Yet she and others have received dozens of $500 parking tickets recently from county police.
More than a decade ago, the Prince George's Council ordered a halt to street sales of barbeque, crabs, pupusas and other foods from vending trucks. But the operations never really disappeared, in part because of legal challenges and confusion over the law. These days, business is again booming as a new wave of trucks has taken to county roads.
Escobar, who came to the United States from El Salvador 17 years ago and began her first truck business as an earlier mobile vending ban was being challenged in court, does not begrudge the new operators who are trying to build their financial futures, plateful by plateful.
She acknowledges, however, that streets lined bumper-to-bumper with the often-battered panel trucks are "not the most attractive thing." Workers line up at their windows at dawn for a hot quick breakfast, return mid-day to lunch, and lounge around on the streets after buying dinner from them.
Others in the business community, however, are less diplomatic.
"Move them away, put them away, I don't know," said Cesar Lambastida, who emigrated from Mexico 16 years ago and now owns a Three Brothers pizza franchise with four of his siblings. "We are in the United States. It looks bad to sell things on the street."
Others say the county needs to take a more nuanced approach.
Juan Rivas, the president of the Asociacion de Vendadores, a group of about 32 Langley Park-area vendors, said the county should distinguish between established businesses and fly-by-night newcomers. He called the current crackdown "overkill."
Rivas argues that his association members operate under a code: They report their earnings and pay taxes, carry health licenses and undergo inspections.
Many of los neuvos -- the newcomers -- do none of that, he said. They don't comply with health regulations, don't pay taxes, come and go as they please. And because they incur none of the costs that health department-certified, tax-paying operations do, he said, they can offer food at lower prices.

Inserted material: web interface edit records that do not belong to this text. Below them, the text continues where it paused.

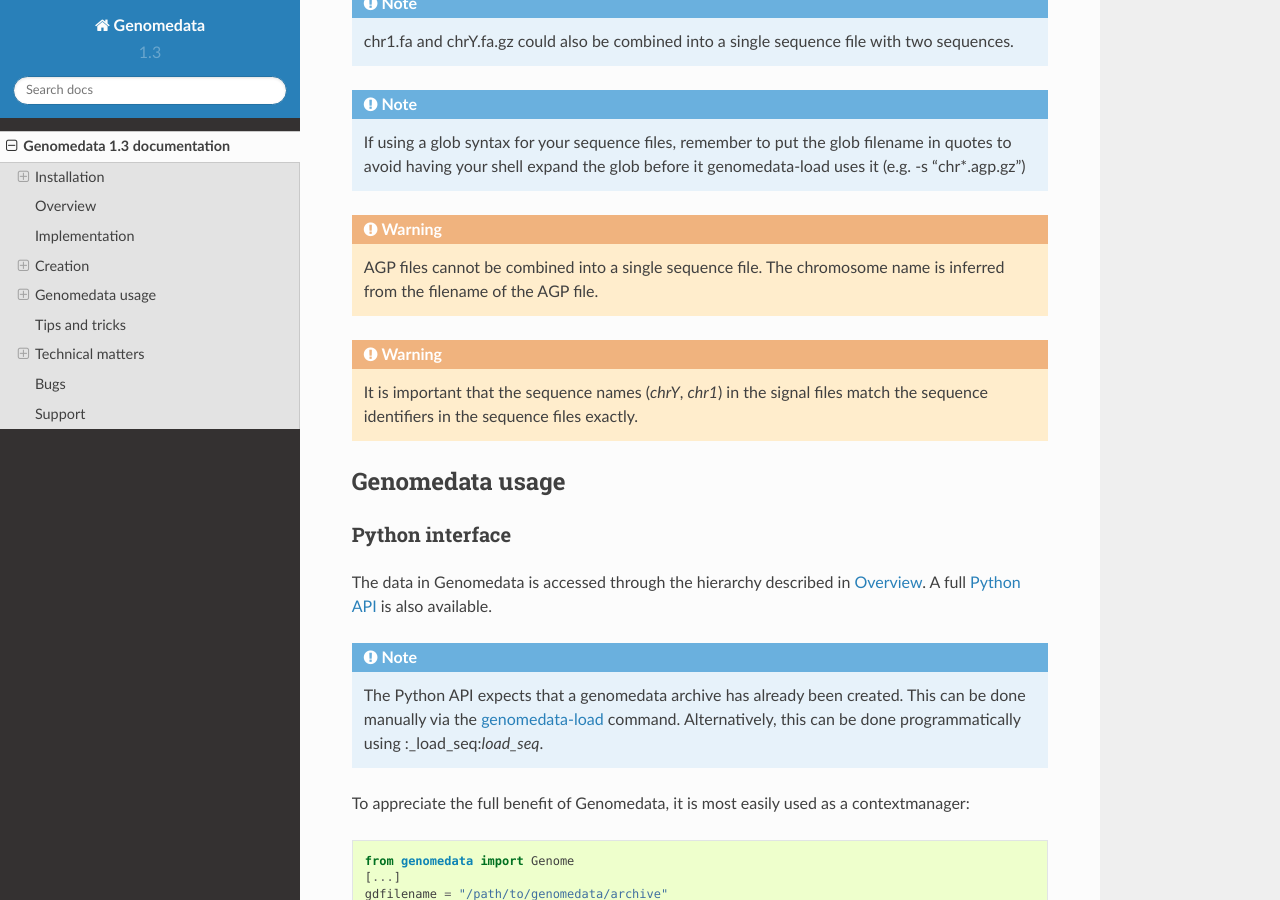
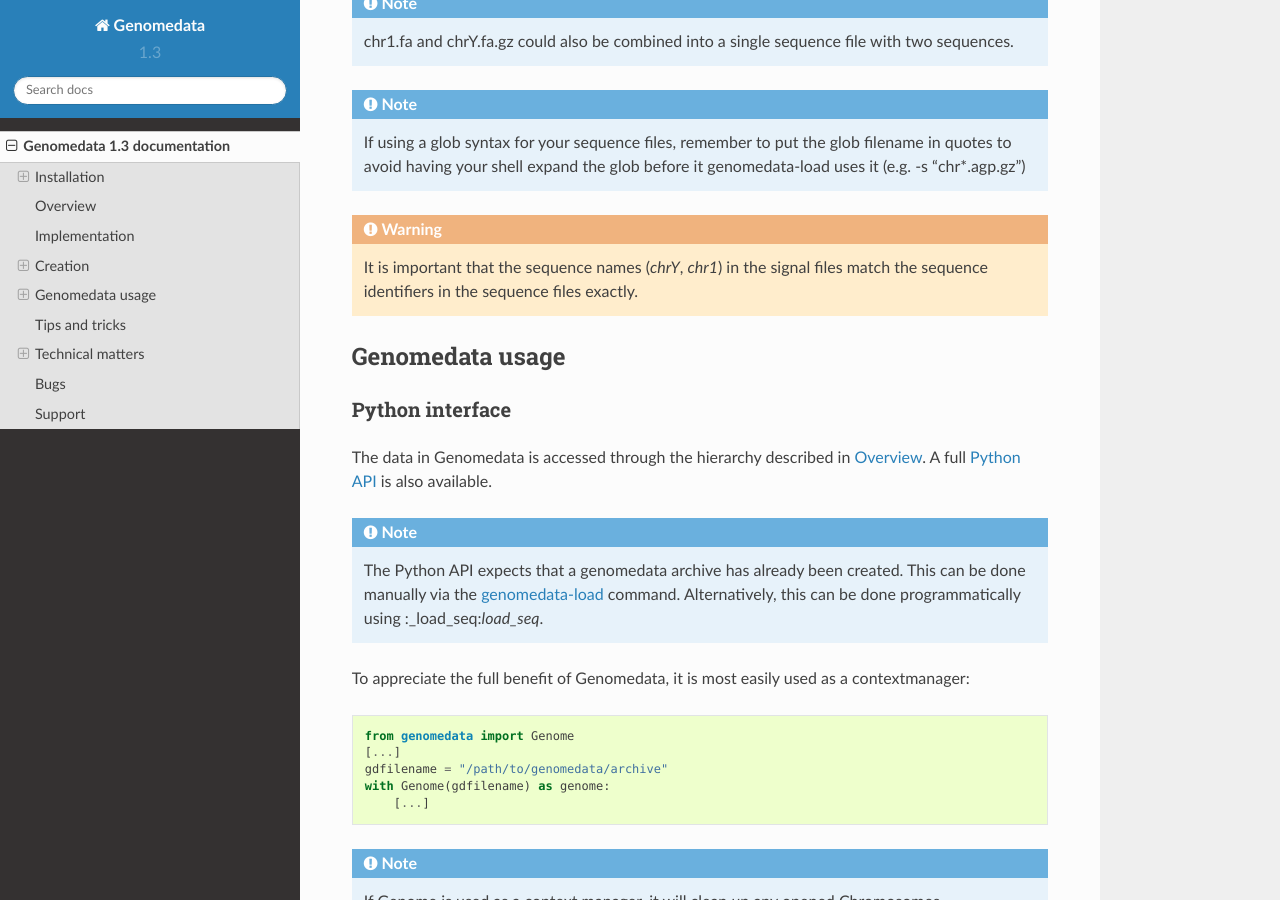
Before and after one commit to hoffmangroup/genomedata, a Sphinx documentation site: the page built from doc/genomedata.rst, in a window 1280 px wide and 900 px high, scrolled down 5806 px. Built offline with Sphinx 7.4.7 and the Read the Docs theme 2.0.0, drawn with Linux system fonts in a browser that asks for light colours.

Commit message:
Remove erroneous AGP filename usage from docs

```diff
--- a/doc/genomedata.rst
+++ b/doc/genomedata.rst
@@ -264,9 +264,6 @@ or the following pipeline::
           glob filename in quotes to avoid having your shell expand the glob
           before it genomedata-load uses it (e.g. -s "chr*.agp.gz")
 
-.. warning::
-    AGP files cannot be combined into a single sequence file. The chromosome
-    name is inferred from the filename of the AGP file.
 .. warning::
    It is important that the sequence names (`chrY`, `chr1`) in the signal files
    match the sequence identifiers in the sequence files exactly.
```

An $8 plate of chorizo, carne and chicken -- the going rate before the newcomers started undercutting them -- gave vendors a 30 percent profit. Now, the competition has forced them to drop their prices to $5 or $6 a plate. Rising costs for fuel and meat have shrunk profits to 10 percent or less, Rivas said. Eleven of the longtime pupusa vendadores have left the business and have been replaced by newcomers in the past year, he said.
"They are operating completely without regulation and feeding the perception that the pupusa trucks are creating all kinds of social disorder," Rivas said. "Then there are those who cook inside their apartments and bring the food outside and sell it from tables. . . . It is not an equal situation."
When the marketplace is flooded with competition, studies have shown, the climb up the economic ladder slows. It is perhaps steeper than it was when Escobar and her husband began their first pupusa business.
But county officials say they are making no distinctions between vendadores who say they are trying to comply with existing laws and those who seem to flout them all.
Escobar bit her tongue recently when one of the county workers making the rounds on an "education campaign" insisted her truck was parked illegally.
She thought she was complying with existing regulations. The loss of income from the two vending trucks she owns will hurt, making it harder to launch other enterprises. Within the next several weeks, for instance, she and her husband expect to open two more storefront money exchanges in Riverdale Park and Takoma Park.
Down University Boulevard, which is lined by a cacophony of shopping strips, Lambastida is unmoved. He came to the United States legally when he was 13 and worked hard to buy a franchise with his family.
"I'm Spanish and I'm sympathetic, because you know these guys are just trying to make it," he said of the vendadores. "In this country, you have a lot of opportunities to move up in the world. But you got to do it the right way. They're not doing it the right way."